  • New tasks
  • IceBox
  • Backlog
  • In progress
  • In review
  • Completed

Take a post-it note and write down the task you need to do and everything you need to know about how to do it. Repeat for every task you have. Place all post-it notes into the New tasks column on your whiteboard.

Now that all the tasks are on the whiteboard, separate out those tasks that are higher priority from those that are lower priority and place them into In Progress and Backlog, respectively.

The Icebox column is for those ideas that are rumbling around in your head that are really cool and you don’t want to forget but don’t have time for right now. Write down that idea/task and put it in the Icebox column for when you do have time and get it out of your head.

Now prioritize the tasks in In Progress and Backlog columns by placing the most important tasks at the top of the column.

When you complete a task move it to In review or Completed columns.

Cool idea right? But a real-life whiteboard and post-it notes would be very time consuming so we use a digital whiteboard.

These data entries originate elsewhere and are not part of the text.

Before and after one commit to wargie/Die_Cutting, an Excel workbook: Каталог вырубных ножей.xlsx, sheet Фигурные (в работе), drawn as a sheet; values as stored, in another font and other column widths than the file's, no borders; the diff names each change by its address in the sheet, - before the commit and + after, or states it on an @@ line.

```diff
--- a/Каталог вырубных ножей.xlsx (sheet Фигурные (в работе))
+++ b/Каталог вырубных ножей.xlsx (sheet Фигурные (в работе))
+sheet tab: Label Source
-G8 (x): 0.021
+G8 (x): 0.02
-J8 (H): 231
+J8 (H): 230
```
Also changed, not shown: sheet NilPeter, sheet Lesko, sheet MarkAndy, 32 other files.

Zenhub is free for public, personal, and academic repositories and the chrome or firefox plugin can be downloaded from here. It uses the issues in a github repository. So now you can for every project have a Kanban board for all tasks related to that project. If you have more than one project it may be helpful to create a separate private repository just for your todo lists on several projects.

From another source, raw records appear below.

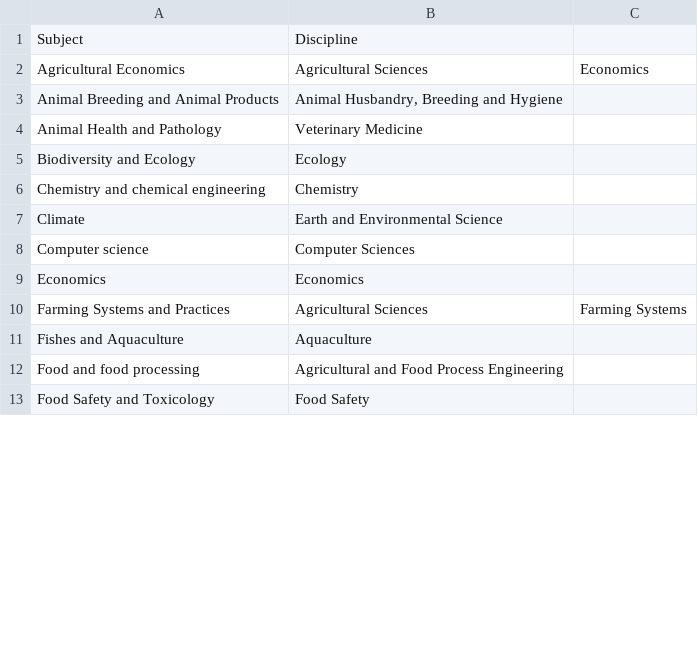
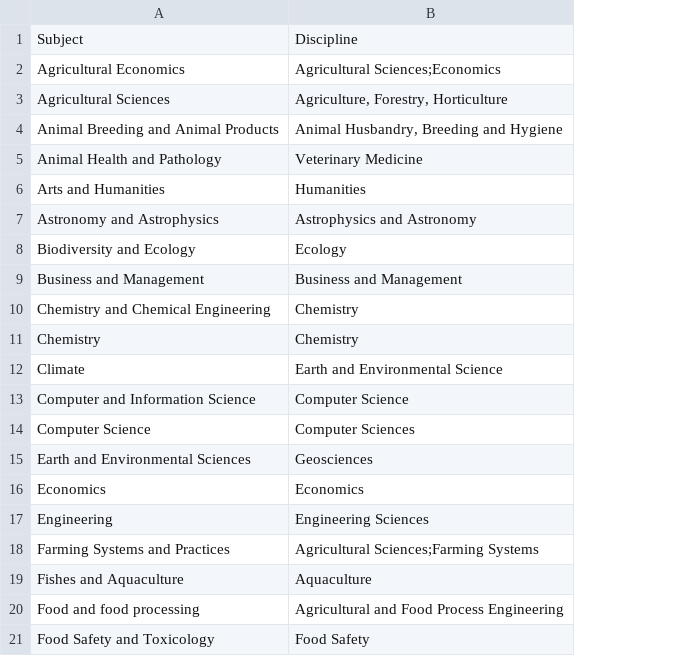
Before and after one commit to EUDAT-B2FIND/md-ingestion, a CSV file: etc/Community/INRAE_MappingSubject__Discipline.csv, drawn as a sheet; only a part is shown; removed rows and columns are numbered as before the commit, all else as after; the diff covers the shown part only; the diff names each change by its address in the sheet, - before the commit and + after, or states it on an @@ line.

Commit message:
Inraefix (#210)
* added .ipynb to gitignore. Deleted end-of-line commas in csv-list.

* updated INRAE keywords-discipline-list.

* Updated INRAEs discipline mapping with Dimitris new xcls-sheet.

* Fixed list error.

```diff
--- a/etc/Community/INRAE_MappingSubject__Discipline.csv
+++ b/etc/Community/INRAE_MappingSubject__Discipline.csv
-column C, rows 2-10: Economics |  |  |  |  |  |  |  | Farming Systems
-B2: Agricultural Sciences
+B2: Agricultural Sciences;Economics
+row 3: Agricultural Sciences | Agriculture, Forestry, Horticulture
+row 6: Arts and Humanities | Humanities
+row 7: Astronomy and Astrophysics | Astrophysics and Astronomy
+row 9: Business and Management | Business and Management
-A10: Chemistry and chemical engineering
+A10: Chemistry and Chemical Engineering
+row 11: Chemistry | Chemistry
+row 13: Computer and Information Science | Computer Science
-A14: Computer science
+A14: Computer Science
+row 15: Earth and Environmental Sciences | Geosciences
+row 17: Engineering | Engineering Sciences
-B18: Agricultural Sciences
+B18: Agricultural Sciences;Farming Systems
```
Also changed, not shown: 5 added rows and 4 edited cells elsewhere in this file, 2 other files.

5. Record of time spent

Bioinformatics projects can be time consuming and frustrating with a lot of trial and error. It often happens that at the end of a week, it doesn’t feel like anything was accomplished. Keeping track of your time spent on a daily basis can bring peace of mind. This can be easily accomplished using a Google spreadsheet with days of the month at the top as columns and project names as rows on the left. For each project there should be two rows; hours spent and description of what you did. The column widths can be relatively short since hours spent in a day is not more than 2 digits and the description can just flow into adjacent cells. It is also helpful to see where your time is being spent and better manage your work/life balance and provide a tool for those in your group to manage their work/life balance.